Problem to work on:
Whenever a line of the data below holds the string "Konfirmasi", copy that line.

Records to process:
———

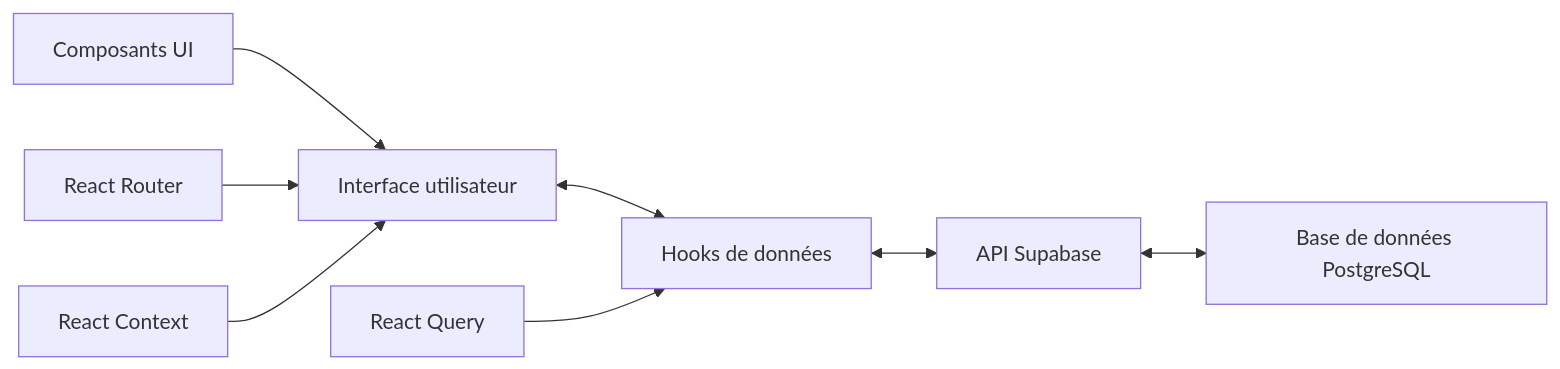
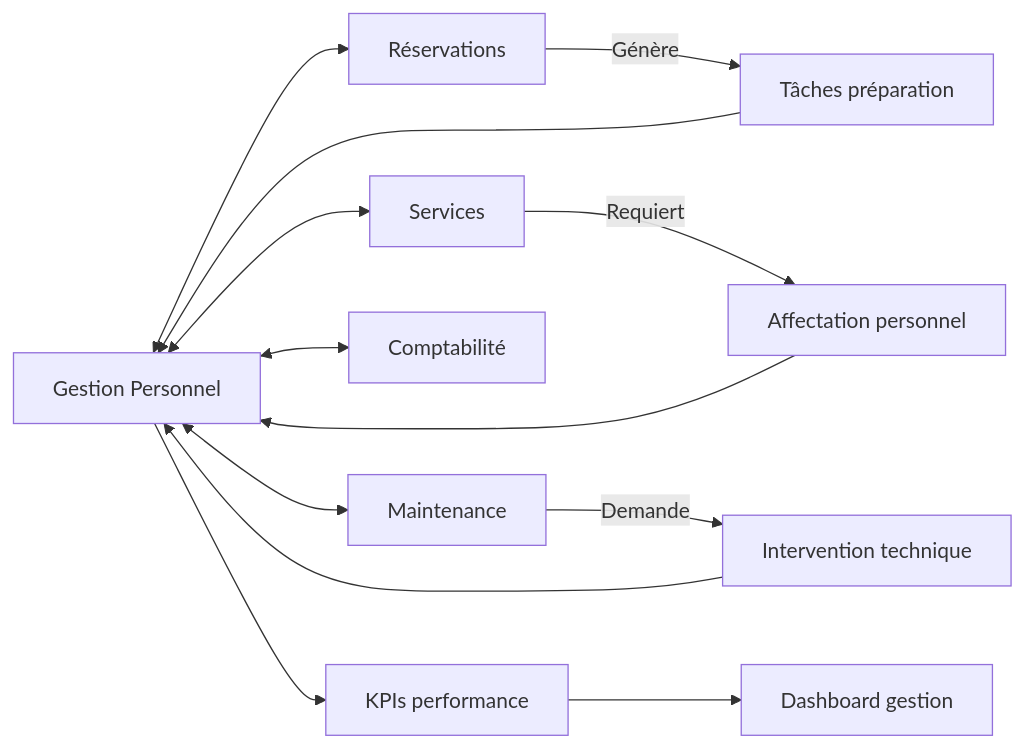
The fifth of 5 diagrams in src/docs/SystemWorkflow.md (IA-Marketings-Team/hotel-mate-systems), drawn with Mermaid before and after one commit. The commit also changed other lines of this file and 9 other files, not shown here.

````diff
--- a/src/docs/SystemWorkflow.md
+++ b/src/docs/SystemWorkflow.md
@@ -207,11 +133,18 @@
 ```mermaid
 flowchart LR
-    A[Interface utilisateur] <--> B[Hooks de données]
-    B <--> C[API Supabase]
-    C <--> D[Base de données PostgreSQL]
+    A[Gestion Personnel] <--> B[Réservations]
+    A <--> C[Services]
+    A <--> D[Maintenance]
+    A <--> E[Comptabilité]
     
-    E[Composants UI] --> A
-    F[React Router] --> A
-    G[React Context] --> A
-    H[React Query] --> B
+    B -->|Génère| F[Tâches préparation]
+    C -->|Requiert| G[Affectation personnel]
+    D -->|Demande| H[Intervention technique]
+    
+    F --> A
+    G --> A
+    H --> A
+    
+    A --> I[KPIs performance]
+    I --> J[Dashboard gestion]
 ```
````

———

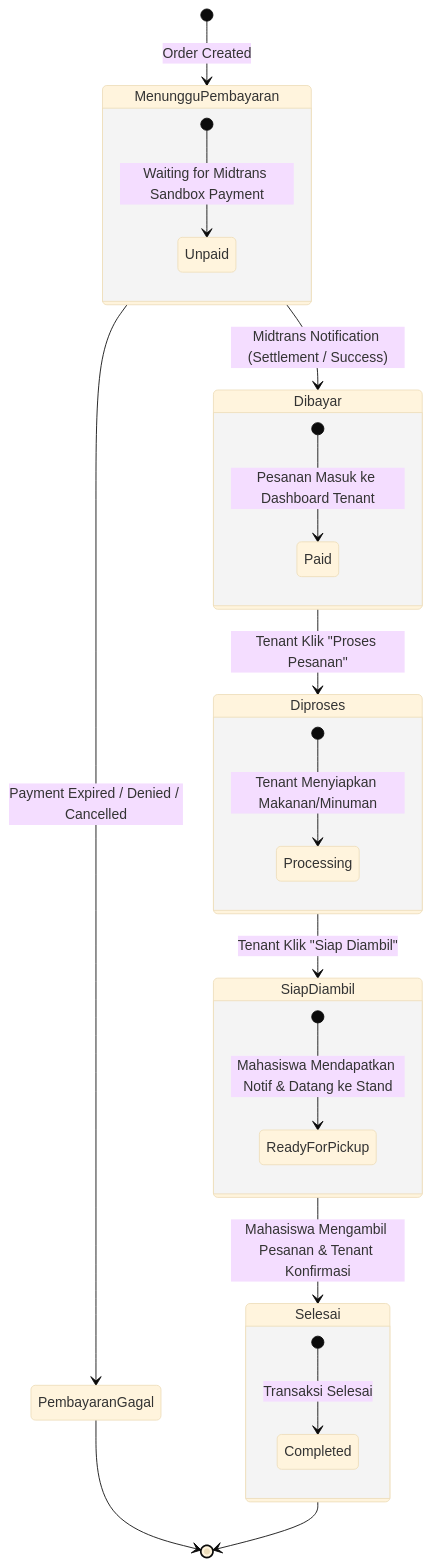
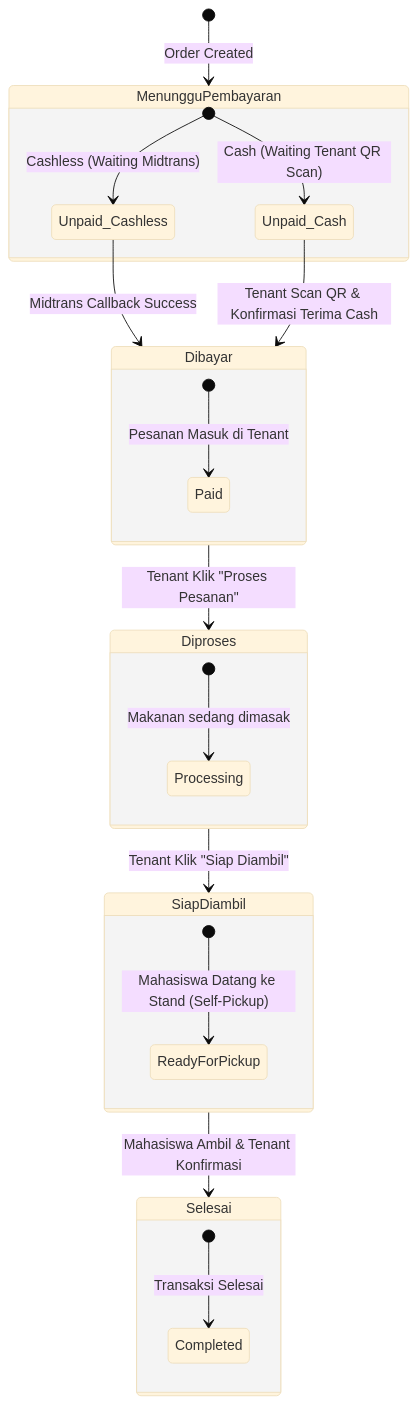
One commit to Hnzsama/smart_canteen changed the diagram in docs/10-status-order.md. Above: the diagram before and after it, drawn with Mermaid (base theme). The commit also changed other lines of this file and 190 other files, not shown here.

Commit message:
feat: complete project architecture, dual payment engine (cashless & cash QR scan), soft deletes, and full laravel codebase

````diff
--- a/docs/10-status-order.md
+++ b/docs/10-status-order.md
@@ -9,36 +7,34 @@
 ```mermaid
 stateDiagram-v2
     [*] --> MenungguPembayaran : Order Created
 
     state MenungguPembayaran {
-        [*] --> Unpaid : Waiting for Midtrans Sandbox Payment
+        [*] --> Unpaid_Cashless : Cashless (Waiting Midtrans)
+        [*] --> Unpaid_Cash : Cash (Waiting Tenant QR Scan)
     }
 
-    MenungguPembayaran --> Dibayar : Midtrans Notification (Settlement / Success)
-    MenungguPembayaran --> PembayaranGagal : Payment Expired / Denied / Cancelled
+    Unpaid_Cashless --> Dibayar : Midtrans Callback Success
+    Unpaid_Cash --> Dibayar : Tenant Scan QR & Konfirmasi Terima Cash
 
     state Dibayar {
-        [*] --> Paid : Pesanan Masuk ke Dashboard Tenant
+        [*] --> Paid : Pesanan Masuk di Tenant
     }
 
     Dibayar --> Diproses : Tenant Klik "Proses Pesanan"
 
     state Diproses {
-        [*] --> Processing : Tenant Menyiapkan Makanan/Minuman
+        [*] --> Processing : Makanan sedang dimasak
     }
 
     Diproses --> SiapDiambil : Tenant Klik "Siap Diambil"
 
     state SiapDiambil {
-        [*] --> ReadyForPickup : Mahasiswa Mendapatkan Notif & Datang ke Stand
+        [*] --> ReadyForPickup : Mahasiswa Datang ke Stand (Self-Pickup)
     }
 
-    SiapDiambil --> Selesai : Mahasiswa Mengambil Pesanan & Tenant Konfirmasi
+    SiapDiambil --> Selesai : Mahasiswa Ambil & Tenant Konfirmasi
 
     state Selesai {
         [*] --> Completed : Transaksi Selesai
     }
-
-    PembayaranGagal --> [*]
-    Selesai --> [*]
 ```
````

———

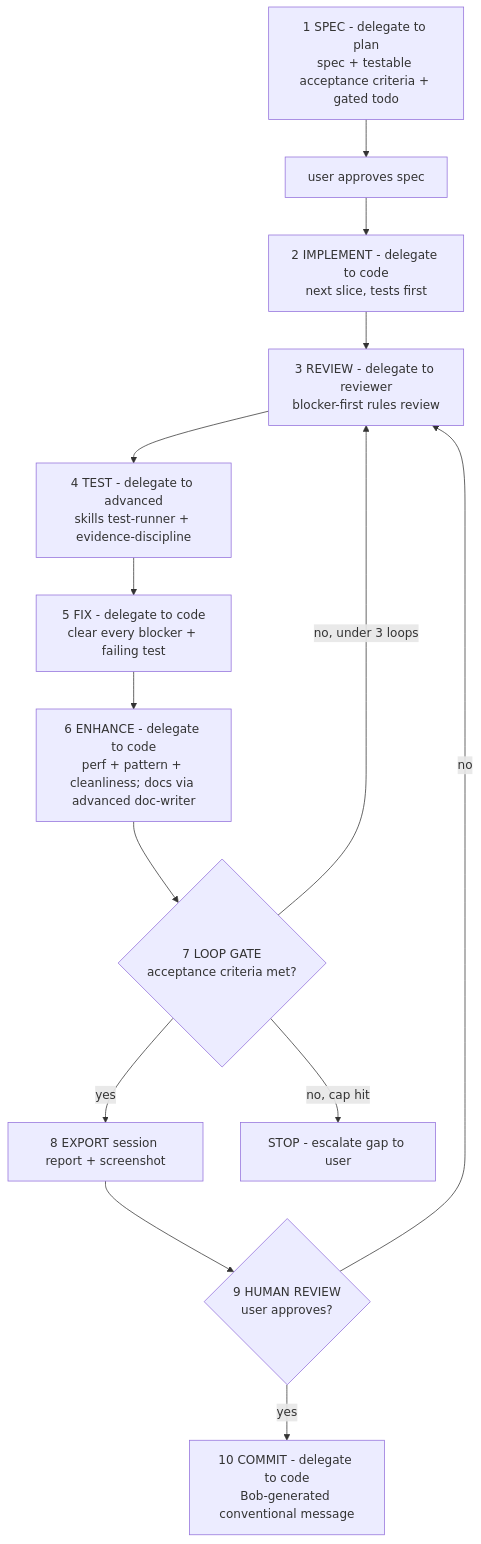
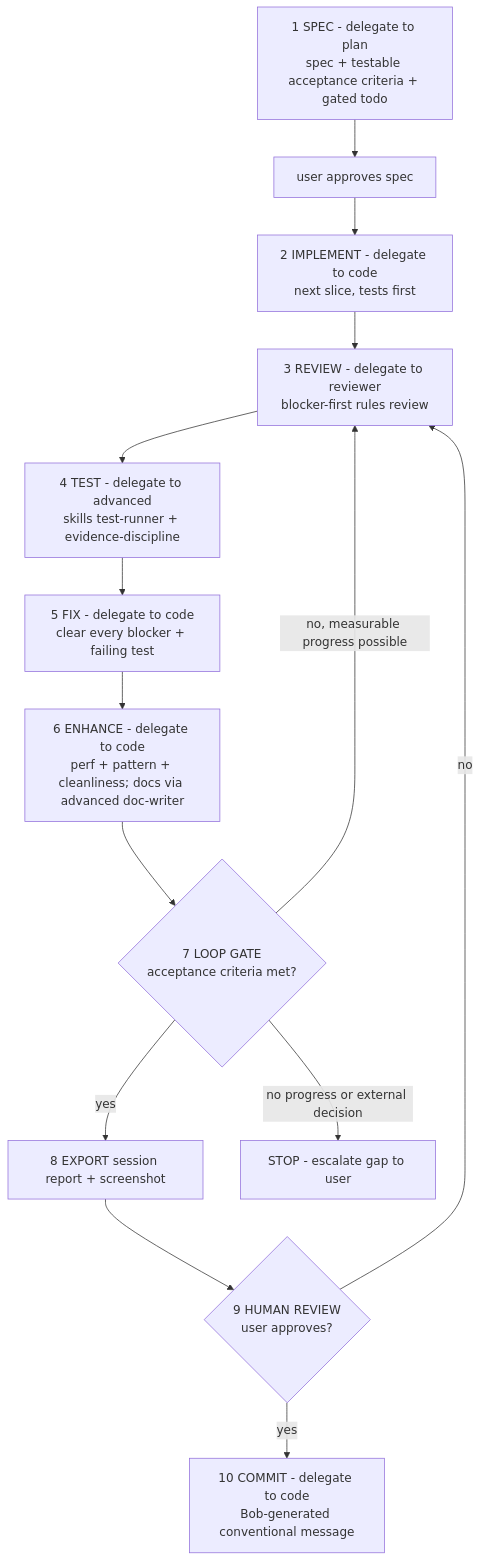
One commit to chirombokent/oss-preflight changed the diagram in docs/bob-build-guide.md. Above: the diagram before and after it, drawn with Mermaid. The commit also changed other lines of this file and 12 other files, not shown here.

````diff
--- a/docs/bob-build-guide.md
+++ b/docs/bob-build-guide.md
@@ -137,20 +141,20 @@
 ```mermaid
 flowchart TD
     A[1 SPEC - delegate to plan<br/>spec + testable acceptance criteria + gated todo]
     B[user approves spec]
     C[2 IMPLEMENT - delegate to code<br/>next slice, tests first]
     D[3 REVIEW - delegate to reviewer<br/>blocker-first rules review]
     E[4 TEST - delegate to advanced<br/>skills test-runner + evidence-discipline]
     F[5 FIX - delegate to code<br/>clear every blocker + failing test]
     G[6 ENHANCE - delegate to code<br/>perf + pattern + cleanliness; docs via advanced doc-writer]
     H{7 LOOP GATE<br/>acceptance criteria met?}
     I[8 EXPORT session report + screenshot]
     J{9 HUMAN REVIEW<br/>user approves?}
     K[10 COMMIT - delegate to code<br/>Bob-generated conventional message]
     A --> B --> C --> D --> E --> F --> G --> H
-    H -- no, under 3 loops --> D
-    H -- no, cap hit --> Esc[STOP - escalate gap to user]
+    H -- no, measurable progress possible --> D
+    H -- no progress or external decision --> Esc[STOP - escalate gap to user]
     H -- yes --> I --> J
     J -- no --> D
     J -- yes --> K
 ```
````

———

Task answer:
+    Unpaid_Cash --> Dibayar : Tenant Scan QR & Konfirmasi Terima Cash
-    SiapDiambil --> Selesai : Mahasiswa Mengambil Pesanan & Tenant Konfirmasi
+    SiapDiambil --> Selesai : Mahasiswa Ambil & Tenant Konfirmasi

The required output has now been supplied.